--- GOAL OF THE EXERCISE ---
Output each record exactly as given. Leave out every picture.

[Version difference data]
>>>

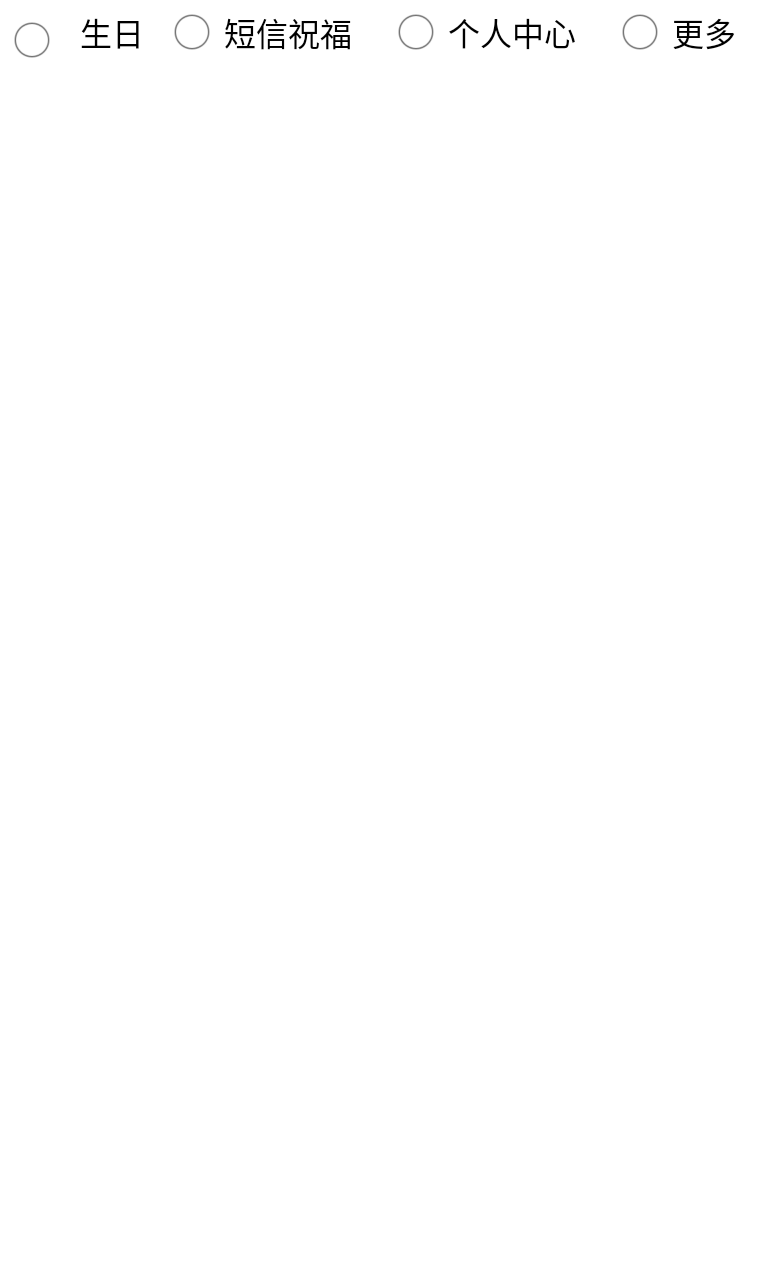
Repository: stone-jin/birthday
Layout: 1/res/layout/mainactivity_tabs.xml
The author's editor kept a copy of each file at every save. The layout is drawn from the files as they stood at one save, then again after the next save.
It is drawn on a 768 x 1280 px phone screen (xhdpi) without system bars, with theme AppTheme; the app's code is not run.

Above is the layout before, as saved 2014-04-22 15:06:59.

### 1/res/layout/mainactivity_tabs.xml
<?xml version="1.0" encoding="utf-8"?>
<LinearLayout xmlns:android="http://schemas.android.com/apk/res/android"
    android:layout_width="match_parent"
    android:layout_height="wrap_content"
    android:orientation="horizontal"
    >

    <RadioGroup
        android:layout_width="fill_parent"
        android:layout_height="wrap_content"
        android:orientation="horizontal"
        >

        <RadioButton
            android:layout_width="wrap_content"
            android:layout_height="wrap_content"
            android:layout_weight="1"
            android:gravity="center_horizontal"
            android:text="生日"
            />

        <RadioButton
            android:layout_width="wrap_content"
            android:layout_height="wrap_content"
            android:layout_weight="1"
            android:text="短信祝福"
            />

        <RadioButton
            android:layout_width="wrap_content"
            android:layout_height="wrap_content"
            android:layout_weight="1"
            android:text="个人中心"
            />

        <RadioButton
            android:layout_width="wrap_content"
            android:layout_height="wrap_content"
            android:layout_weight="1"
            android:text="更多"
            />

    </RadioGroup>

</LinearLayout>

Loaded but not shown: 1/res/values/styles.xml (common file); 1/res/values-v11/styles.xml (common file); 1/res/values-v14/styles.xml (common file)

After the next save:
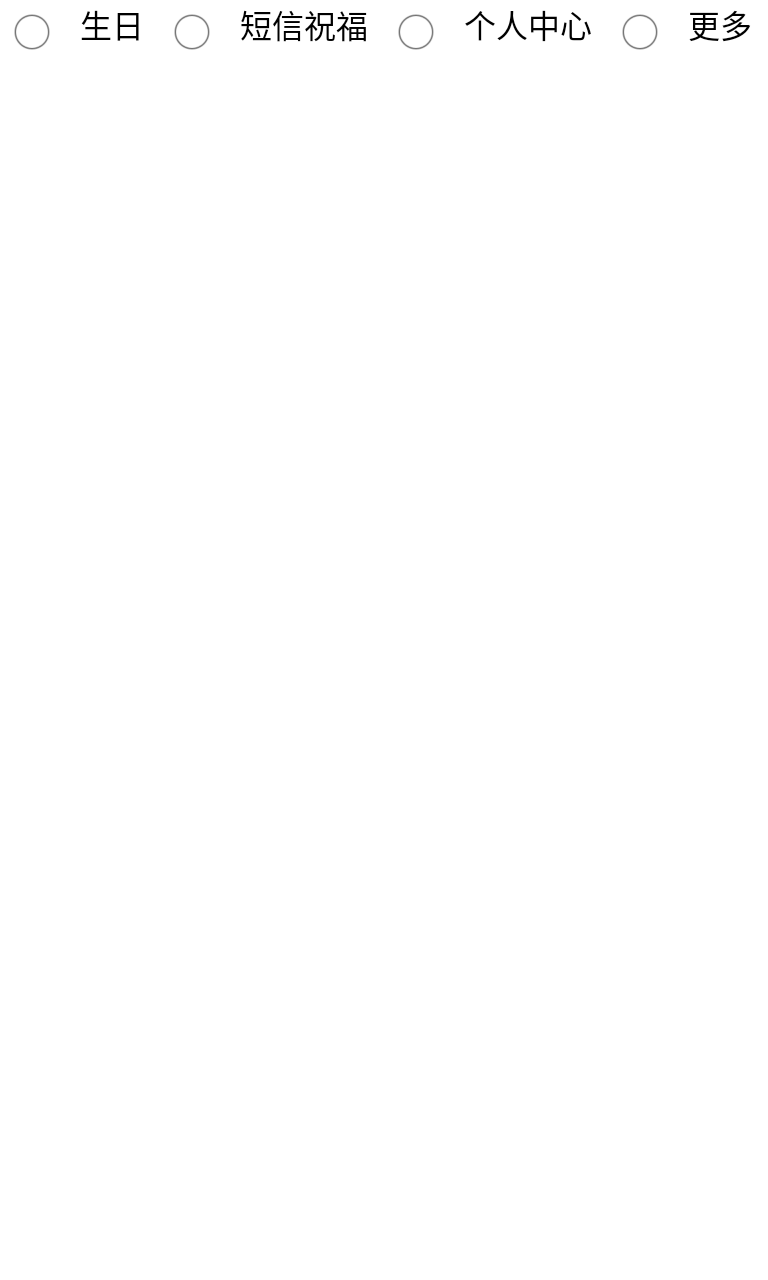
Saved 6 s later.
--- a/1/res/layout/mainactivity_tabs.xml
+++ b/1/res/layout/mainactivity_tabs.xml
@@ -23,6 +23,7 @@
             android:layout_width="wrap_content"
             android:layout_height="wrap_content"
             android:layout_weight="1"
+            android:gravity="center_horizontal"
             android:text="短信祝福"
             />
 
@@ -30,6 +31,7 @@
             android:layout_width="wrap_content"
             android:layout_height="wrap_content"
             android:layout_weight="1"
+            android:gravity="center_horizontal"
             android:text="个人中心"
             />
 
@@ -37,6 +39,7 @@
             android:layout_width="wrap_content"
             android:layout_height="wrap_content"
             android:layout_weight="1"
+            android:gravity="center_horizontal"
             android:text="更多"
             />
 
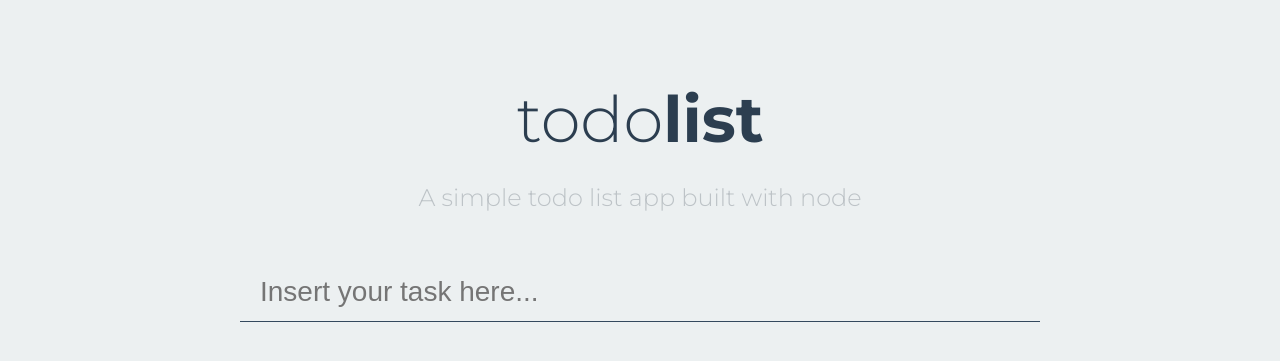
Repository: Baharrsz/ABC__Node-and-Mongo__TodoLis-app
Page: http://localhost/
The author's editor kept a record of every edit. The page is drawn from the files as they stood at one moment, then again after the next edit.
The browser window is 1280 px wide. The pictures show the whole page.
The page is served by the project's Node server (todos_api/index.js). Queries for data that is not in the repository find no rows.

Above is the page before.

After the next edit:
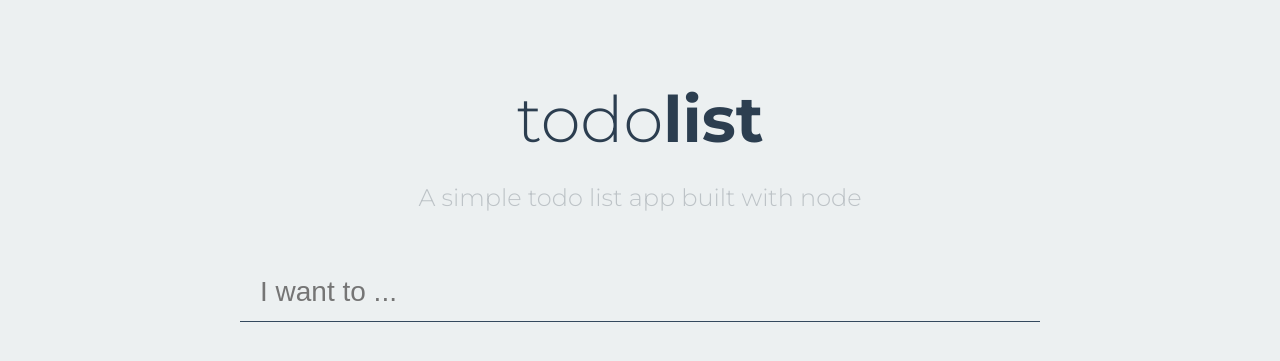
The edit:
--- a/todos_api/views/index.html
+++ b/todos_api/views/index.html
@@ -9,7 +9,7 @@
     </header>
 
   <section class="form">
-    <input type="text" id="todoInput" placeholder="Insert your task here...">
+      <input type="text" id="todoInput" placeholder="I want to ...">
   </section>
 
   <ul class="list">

<<<

--- COMPLETED TASK ---
Repository: stone-jin/birthday
Layout: 1/res/layout/mainactivity_tabs.xml
The author's editor kept a copy of each file at every save. The layout is drawn from the files as they stood at one save, then again after the next save.
It is drawn on a 768 x 1280 px phone screen (xhdpi) without system bars, with theme AppTheme; the app's code is not run.

Above is the layout before, as saved 2014-04-22 15:06:59.

### 1/res/layout/mainactivity_tabs.xml
<?xml version="1.0" encoding="utf-8"?>
<LinearLayout xmlns:android="http://schemas.android.com/apk/res/android"
    android:layout_width="match_parent"
    android:layout_height="wrap_content"
    android:orientation="horizontal"
    >

    <RadioGroup
        android:layout_width="fill_parent"
        android:layout_height="wrap_content"
        android:orientation="horizontal"
        >

        <RadioButton
            android:layout_width="wrap_content"
            android:layout_height="wrap_content"
            android:layout_weight="1"
            android:gravity="center_horizontal"
            android:text="生日"
            />

        <RadioButton
            android:layout_width="wrap_content"
            android:layout_height="wrap_content"
            android:layout_weight="1"
            android:text="短信祝福"
            />

        <RadioButton
            android:layout_width="wrap_content"
            android:layout_height="wrap_content"
            android:layout_weight="1"
            android:text="个人中心"
            />

        <RadioButton
            android:layout_width="wrap_content"
            android:layout_height="wrap_content"
            android:layout_weight="1"
            android:text="更多"
            />

    </RadioGroup>

</LinearLayout>

Loaded but not shown: 1/res/values/styles.xml (common file); 1/res/values-v11/styles.xml (common file); 1/res/values-v14/styles.xml (common file)

After the next save:
Saved 6 s later.
--- a/1/res/layout/mainactivity_tabs.xml
+++ b/1/res/layout/mainactivity_tabs.xml
@@ -23,6 +23,7 @@
             android:layout_width="wrap_content"
             android:layout_height="wrap_content"
             android:layout_weight="1"
+            android:gravity="center_horizontal"
             android:text="短信祝福"
             />
 
@@ -30,6 +31,7 @@
             android:layout_width="wrap_content"
             android:layout_height="wrap_content"
             android:layout_weight="1"
+            android:gravity="center_horizontal"
             android:text="个人中心"
             />
 
@@ -37,6 +39,7 @@
             android:layout_width="wrap_content"
             android:layout_height="wrap_content"
             android:layout_weight="1"
+            android:gravity="center_horizontal"
             android:text="更多"
             />
 
Repository: Baharrsz/ABC__Node-and-Mongo__TodoLis-app
Page: http://localhost/
The author's editor kept a record of every edit. The page is drawn from the files as they stood at one moment, then again after the next edit.
The browser window is 1280 px wide. The pictures show the whole page.
The page is served by the project's Node server (todos_api/index.js). Queries for data that is not in the repository find no rows.

Above is the page before.

After the next edit:
The edit:
--- a/todos_api/views/index.html
+++ b/todos_api/views/index.html
@@ -9,7 +9,7 @@
     </header>
 
   <section class="form">
-    <input type="text" id="todoInput" placeholder="Insert your task here...">
+      <input type="text" id="todoInput" placeholder="I want to ...">
   </section>
 
   <ul class="list">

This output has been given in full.